What this exercise calls for is an exact copy of the data.

* **Web page edit records**
____

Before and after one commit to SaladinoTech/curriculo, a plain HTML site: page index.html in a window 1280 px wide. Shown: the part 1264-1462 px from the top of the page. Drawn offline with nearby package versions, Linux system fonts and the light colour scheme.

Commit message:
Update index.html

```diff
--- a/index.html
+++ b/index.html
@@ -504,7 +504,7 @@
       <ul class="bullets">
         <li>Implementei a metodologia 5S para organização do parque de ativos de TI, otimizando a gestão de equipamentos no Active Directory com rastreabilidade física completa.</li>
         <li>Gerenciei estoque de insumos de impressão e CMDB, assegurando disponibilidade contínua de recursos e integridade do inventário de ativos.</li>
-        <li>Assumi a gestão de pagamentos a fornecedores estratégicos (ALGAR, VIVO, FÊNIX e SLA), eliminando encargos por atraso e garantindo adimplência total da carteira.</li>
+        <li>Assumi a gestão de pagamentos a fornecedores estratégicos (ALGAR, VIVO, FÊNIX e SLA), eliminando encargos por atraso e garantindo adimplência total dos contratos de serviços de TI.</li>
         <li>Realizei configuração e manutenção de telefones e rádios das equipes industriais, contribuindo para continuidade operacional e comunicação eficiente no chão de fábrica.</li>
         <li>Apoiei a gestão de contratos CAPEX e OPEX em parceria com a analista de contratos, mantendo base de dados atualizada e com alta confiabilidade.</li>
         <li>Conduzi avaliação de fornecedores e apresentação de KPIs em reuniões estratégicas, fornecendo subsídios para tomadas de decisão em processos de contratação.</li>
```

____

* **Task output**
Before and after one commit to SaladinoTech/curriculo, a plain HTML site: page index.html in a window 1280 px wide. Shown: the part 1264-1462 px from the top of the page. Drawn offline with nearby package versions, Linux system fonts and the light colour scheme.

Commit message:
Update index.html

```diff
--- a/index.html
+++ b/index.html
@@ -504,7 +504,7 @@
       <ul class="bullets">
         <li>Implementei a metodologia 5S para organização do parque de ativos de TI, otimizando a gestão de equipamentos no Active Directory com rastreabilidade física completa.</li>
         <li>Gerenciei estoque de insumos de impressão e CMDB, assegurando disponibilidade contínua de recursos e integridade do inventário de ativos.</li>
-        <li>Assumi a gestão de pagamentos a fornecedores estratégicos (ALGAR, VIVO, FÊNIX e SLA), eliminando encargos por atraso e garantindo adimplência total da carteira.</li>
+        <li>Assumi a gestão de pagamentos a fornecedores estratégicos (ALGAR, VIVO, FÊNIX e SLA), eliminando encargos por atraso e garantindo adimplência total dos contratos de serviços de TI.</li>
         <li>Realizei configuração e manutenção de telefones e rádios das equipes industriais, contribuindo para continuidade operacional e comunicação eficiente no chão de fábrica.</li>
         <li>Apoiei a gestão de contratos CAPEX e OPEX em parceria com a analista de contratos, mantendo base de dados atualizada e com alta confiabilidade.</li>
         <li>Conduzi avaliação de fornecedores e apresentação de KPIs em reuniões estratégicas, fornecendo subsídios para tomadas de decisão em processos de contratação.</li>
```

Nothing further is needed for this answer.